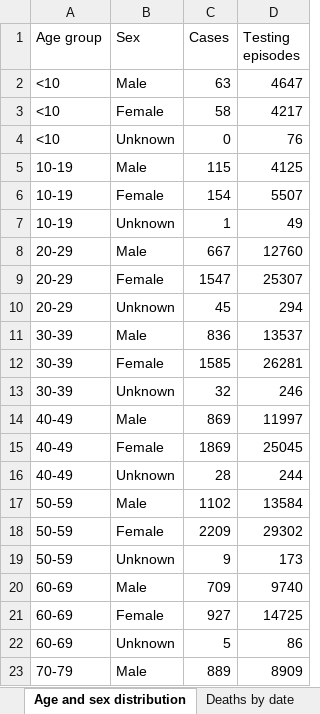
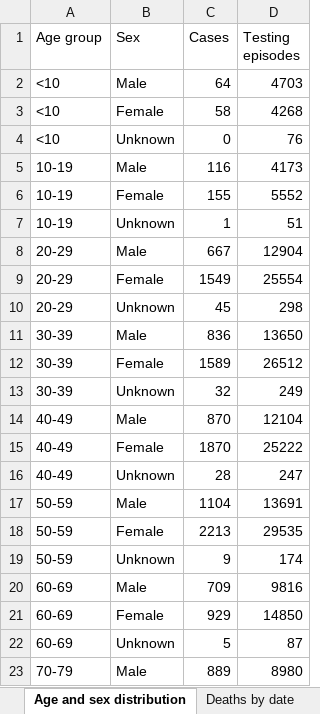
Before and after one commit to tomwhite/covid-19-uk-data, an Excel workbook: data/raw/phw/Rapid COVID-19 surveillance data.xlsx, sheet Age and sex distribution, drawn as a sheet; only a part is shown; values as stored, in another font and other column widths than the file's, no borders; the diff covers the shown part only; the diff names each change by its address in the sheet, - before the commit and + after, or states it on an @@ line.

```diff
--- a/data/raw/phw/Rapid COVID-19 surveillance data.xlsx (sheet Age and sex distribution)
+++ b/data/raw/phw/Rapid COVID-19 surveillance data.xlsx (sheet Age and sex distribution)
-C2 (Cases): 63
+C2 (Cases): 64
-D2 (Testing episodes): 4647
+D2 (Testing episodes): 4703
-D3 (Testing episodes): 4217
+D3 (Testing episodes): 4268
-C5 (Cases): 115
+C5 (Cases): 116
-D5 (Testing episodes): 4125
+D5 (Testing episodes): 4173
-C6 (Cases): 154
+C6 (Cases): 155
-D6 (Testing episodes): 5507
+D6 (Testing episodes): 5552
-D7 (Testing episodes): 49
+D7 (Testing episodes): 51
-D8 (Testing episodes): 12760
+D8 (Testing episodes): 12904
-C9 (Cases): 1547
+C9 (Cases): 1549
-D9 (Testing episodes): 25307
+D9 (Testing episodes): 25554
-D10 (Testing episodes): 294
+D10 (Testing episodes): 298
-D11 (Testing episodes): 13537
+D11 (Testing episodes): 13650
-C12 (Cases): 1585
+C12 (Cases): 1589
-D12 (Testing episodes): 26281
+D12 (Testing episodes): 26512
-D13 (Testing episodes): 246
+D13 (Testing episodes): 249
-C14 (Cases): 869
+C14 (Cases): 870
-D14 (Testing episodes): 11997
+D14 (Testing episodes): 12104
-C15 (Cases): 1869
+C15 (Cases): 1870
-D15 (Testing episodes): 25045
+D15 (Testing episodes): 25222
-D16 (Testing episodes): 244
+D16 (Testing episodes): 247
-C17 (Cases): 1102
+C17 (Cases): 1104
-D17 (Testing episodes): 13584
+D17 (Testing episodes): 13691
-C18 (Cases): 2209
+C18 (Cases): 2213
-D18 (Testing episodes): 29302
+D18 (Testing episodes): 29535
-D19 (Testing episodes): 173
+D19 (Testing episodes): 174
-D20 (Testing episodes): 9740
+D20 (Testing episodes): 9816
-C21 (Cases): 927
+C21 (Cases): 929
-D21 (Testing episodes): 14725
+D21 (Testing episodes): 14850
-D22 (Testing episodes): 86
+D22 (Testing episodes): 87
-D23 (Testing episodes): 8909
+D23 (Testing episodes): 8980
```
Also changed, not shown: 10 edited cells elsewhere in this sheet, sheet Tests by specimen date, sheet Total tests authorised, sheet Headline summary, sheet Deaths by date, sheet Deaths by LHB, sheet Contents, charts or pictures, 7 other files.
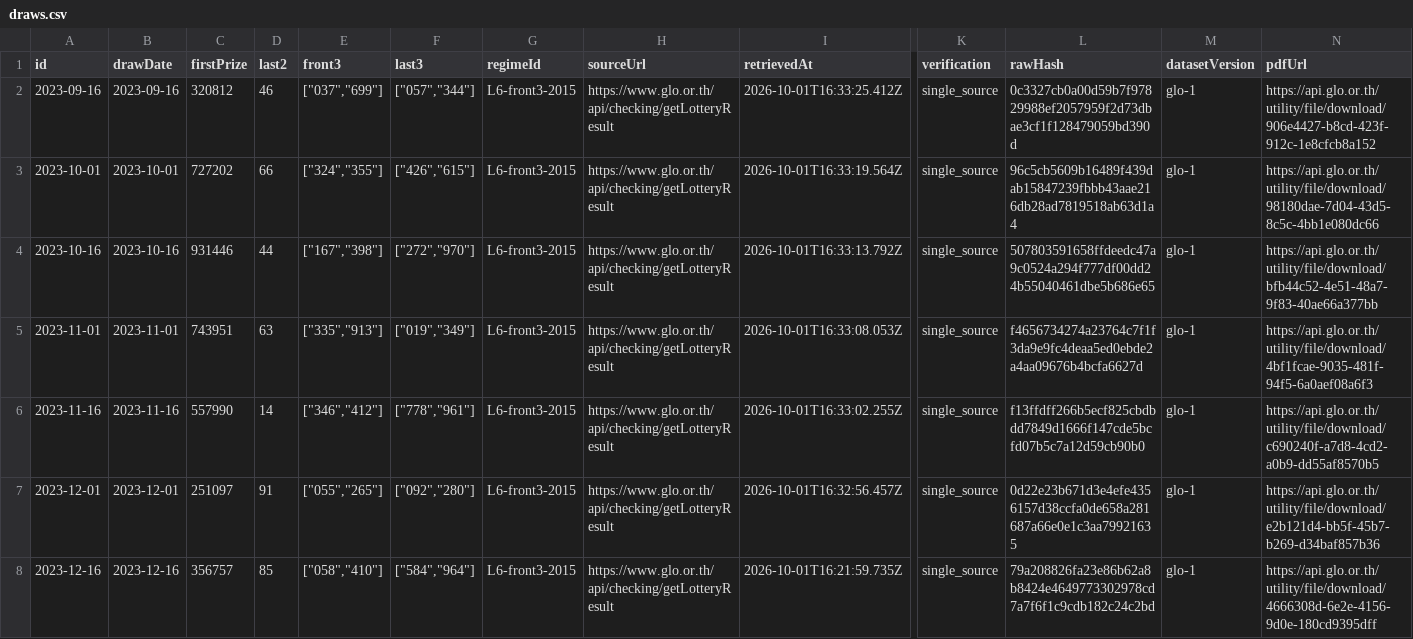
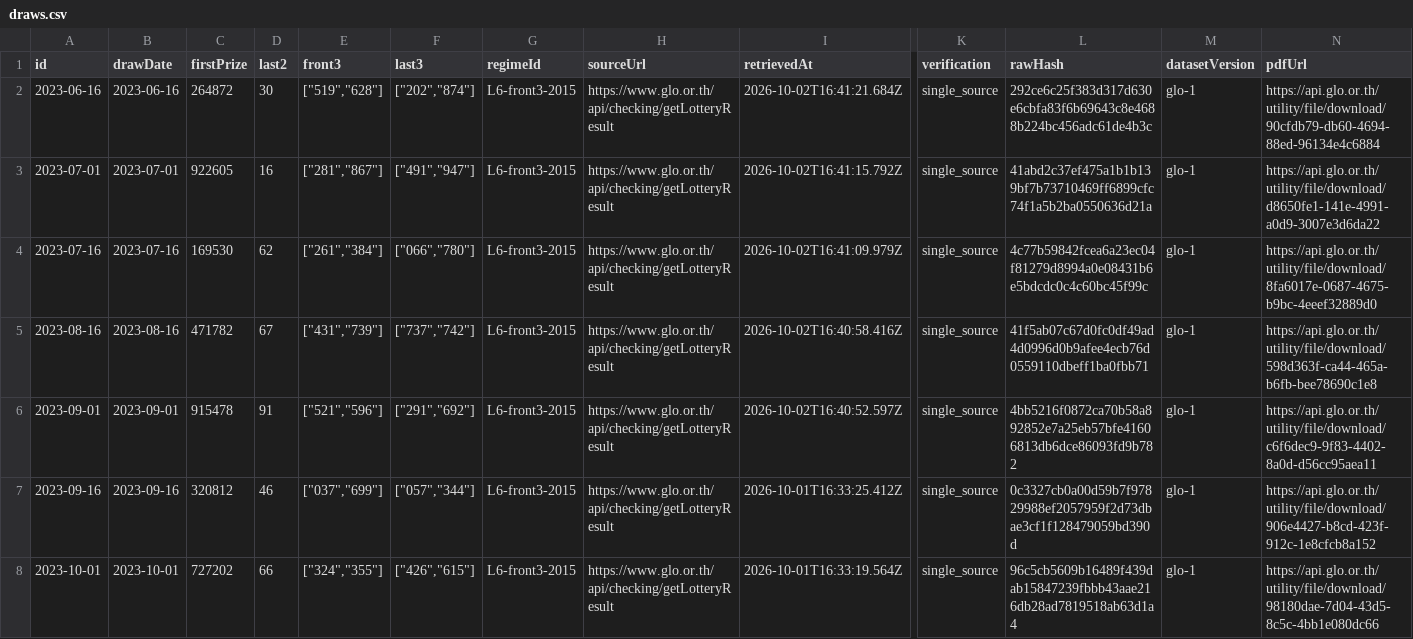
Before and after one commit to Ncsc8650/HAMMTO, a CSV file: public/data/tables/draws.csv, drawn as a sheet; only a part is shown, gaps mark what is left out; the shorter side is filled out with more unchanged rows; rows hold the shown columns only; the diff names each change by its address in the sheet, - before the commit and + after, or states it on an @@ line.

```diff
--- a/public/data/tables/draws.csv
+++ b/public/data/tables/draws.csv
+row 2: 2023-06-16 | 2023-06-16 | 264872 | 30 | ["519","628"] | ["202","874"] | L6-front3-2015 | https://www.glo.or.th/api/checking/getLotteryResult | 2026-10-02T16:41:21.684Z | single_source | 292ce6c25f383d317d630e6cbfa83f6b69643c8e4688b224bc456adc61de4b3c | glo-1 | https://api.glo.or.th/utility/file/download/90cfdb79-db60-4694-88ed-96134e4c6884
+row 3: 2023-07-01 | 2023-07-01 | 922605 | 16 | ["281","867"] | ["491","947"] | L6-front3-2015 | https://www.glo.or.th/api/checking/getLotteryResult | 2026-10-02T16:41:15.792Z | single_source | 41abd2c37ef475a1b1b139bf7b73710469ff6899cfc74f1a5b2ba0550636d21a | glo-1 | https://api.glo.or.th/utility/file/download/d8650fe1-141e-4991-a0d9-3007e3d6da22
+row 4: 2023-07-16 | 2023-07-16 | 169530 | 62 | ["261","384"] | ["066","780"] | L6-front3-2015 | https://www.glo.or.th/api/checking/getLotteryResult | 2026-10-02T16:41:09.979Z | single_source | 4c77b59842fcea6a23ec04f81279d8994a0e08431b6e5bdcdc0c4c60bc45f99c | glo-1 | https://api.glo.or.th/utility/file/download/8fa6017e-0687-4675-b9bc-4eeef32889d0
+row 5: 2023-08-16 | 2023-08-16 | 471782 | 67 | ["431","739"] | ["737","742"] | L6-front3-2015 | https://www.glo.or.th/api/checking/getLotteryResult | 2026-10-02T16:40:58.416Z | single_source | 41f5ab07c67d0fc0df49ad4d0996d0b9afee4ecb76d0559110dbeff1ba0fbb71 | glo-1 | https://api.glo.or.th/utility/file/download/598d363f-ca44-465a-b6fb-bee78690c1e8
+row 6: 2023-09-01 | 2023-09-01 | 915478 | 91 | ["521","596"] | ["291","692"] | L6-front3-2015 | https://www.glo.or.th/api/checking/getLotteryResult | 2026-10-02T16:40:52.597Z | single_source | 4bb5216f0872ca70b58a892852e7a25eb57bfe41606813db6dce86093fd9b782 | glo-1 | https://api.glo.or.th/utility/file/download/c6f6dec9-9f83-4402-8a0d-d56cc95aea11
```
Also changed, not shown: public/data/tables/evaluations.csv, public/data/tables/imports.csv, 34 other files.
________________________________________
● What needs to be done
Could you find every line in the records above that contains the word "tables" and copy it?

● Solution for this exercise
Before and after one commit to Ncsc8650/HAMMTO, a CSV file: public/data/tables/draws.csv, drawn as a sheet; only a part is shown, gaps mark what is left out; the shorter side is filled out with more unchanged rows; rows hold the shown columns only; the diff names each change by its address in the sheet, - before the commit and + after, or states it on an @@ line.
--- a/public/data/tables/draws.csv
+++ b/public/data/tables/draws.csv
Also changed, not shown: public/data/tables/evaluations.csv, public/data/tables/imports.csv, 34 other files.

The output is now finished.